Belgium has a serious issue with Molenbeek.
The country's police are currently carrying out a major raid in the Brussels district as they hunt for Saleh Abdeslam, named earlier by French police as a key suspect in the Paris attacks.
Speaking about the area’s clear links with terrorism on Sunday Belgium’s Prime Minister Charles Michel called it a “gigantic problem”.
With unemployment in the area just two kilometres from the European quarter of Brussels at 30 percent, the district is, according to experts, a hotspot of Islamic radicalism in country with a strong tradition of such activity.
Before the Paris attacks on Friday, Molenbeek – home to around 100,000 people, not all of them poor by any means – has been linked to the foiled August attack on a French train with attacker Ayoub El Khazzani having reportedly lived in the area for 12 months.
Mehdi Nemmouche, a French national with an Algerian background who murdered three people in 2014 at the Jewish Museum in Brussels also stayed in the area as did one of the men behind the 2004 train bombings in Madrid.
“We have here in Brussels as big a concentration of radical Islamists as you have in London,” said Bilal Benyaich, from the Free University of Brussels told the UK’s Telegraph newspaper.
And earlier this year the Guardian newspaper quoted Gilles de Kerchove – the European Union’s counter-terrorism coordinator – as saying Belgium had produced around 300 foreign fighters for the war in Syria, more than any other EU country per head.
Many of those fighters are said to have come from families that have been in Belgium for generations. Isis has capitalized on the poor prospects of the district’s youth, offering them purpose.
Around 100 of those fighters had returned by early in 2015, Hans Bonte, the mayor of the Brussels suburb of Vilvoorde told De Standaard earlier in 2015.
He said around half of those people were not even being watched by security services, a fact he put down to the country’s decentralized nature.
That decentralization is partly a result of much of Belgium's administrative infrastructure being divided across French and Flemish language lines, and commentators say central authority weakened as a result.
But interior minister Charles Michel pointed to the Belgian capital’s incredibly complicated policing arrangements as a cause, noting Brussels had six police departments for just 1.2 million people compared to a figure of one in New York for 11 million people.
Up to 450,000 Muslims live in Belgium, around 4 percent of the population according to the Euro-Islam website.
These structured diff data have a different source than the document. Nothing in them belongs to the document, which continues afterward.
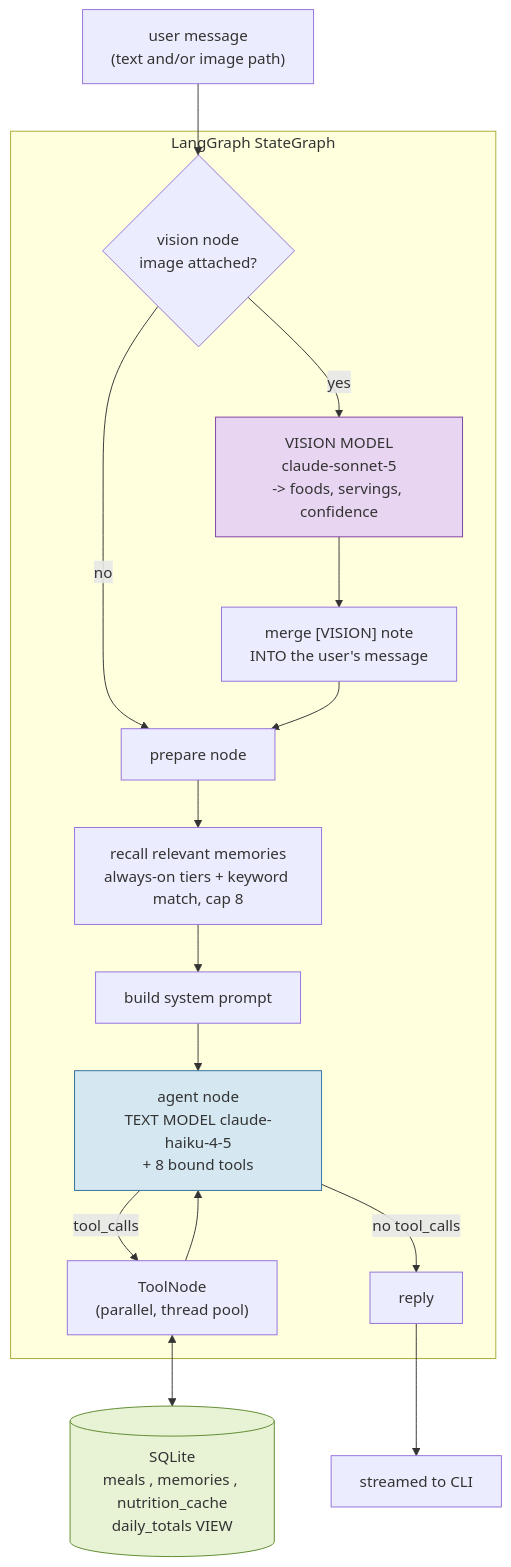
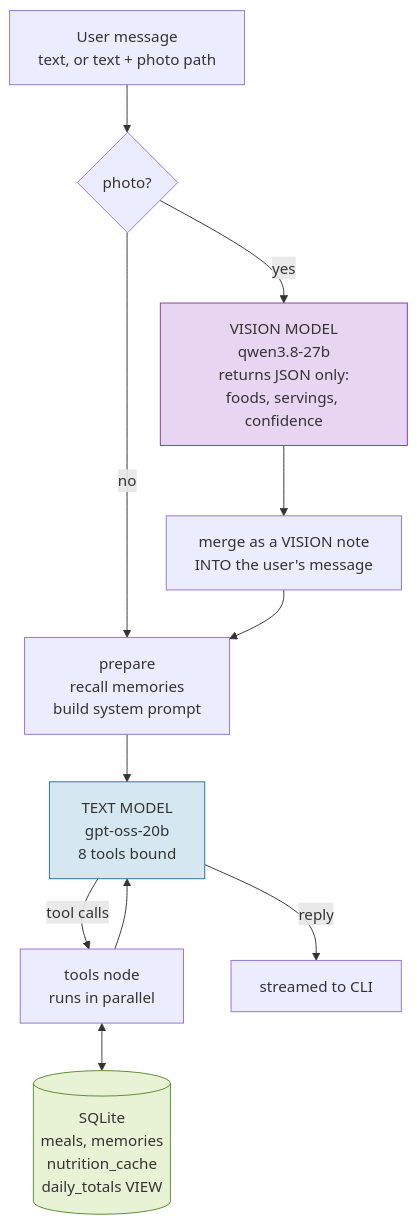
One commit to Parthjain171/CalorAI changed the first of 4 diagrams in README.md. Above: the diagram before and after it, drawn with Mermaid. The commit also changed other lines of this file, not shown here.

````diff
--- a/README.md
+++ b/README.md
@@ -513,27 +87,17 @@
 ```mermaid
 flowchart TD
-    U["user message<br/>(text and/or image path)"] --> V
-
-    subgraph graph["LangGraph StateGraph"]
-        V{"vision node<br/>image attached?"}
-        V -- no --> P["prepare node"]
-        V -- yes --> VM["VISION MODEL<br/>claude-sonnet-5<br/>-> foods, servings, confidence"]
-        VM --> MERGE["merge [VISION] note<br/>INTO the user's message"]
-        MERGE --> P
-
-        P --> MEM["recall relevant memories<br/>always-on tiers + keyword match, cap 8"]
-        MEM --> SYS["build system prompt"]
-        SYS --> A["agent node<br/>TEXT MODEL claude-haiku-4-5<br/>+ 8 bound tools"]
-
-        A -- "tool_calls" --> T["ToolNode<br/>(parallel, thread pool)"]
-        T --> A
-        A -- "no tool_calls" --> R["reply"]
-    end
-
-    T <--> DB[("SQLite<br/>meals , memories , nutrition_cache<br/>daily_totals VIEW")]
-    R --> OUT["streamed to CLI"]
+    U["User message<br/>text, or text + photo path"] --> V{photo?}
+    V -- no --> P
+    V -- yes --> VM["VISION MODEL<br/>qwen3.8-27b<br/>returns JSON only:<br/>foods, servings, confidence"]
+    VM --> MG["merge as a VISION note<br/>INTO the user's message"]
+    MG --> P["prepare<br/>recall memories<br/>build system prompt"]
+    P --> A["TEXT MODEL<br/>gpt-oss-20b<br/>8 tools bound"]
+    A -- "tool calls" --> T["tools node<br/>runs in parallel"]
+    T --> A
+    A -- "reply" --> R["streamed to CLI"]
+    T <--> DB[("SQLite<br/>meals, memories<br/>nutrition_cache<br/>daily_totals VIEW")]
 
     style VM fill:#e8d5f2,stroke:#7b3fa0
     style A fill:#d5e8f2,stroke:#2c6d9e
     style DB fill:#e8f2d5,stroke:#5a8a2c
 ```
````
This number doubled between 2003 and 2007, according to estimates.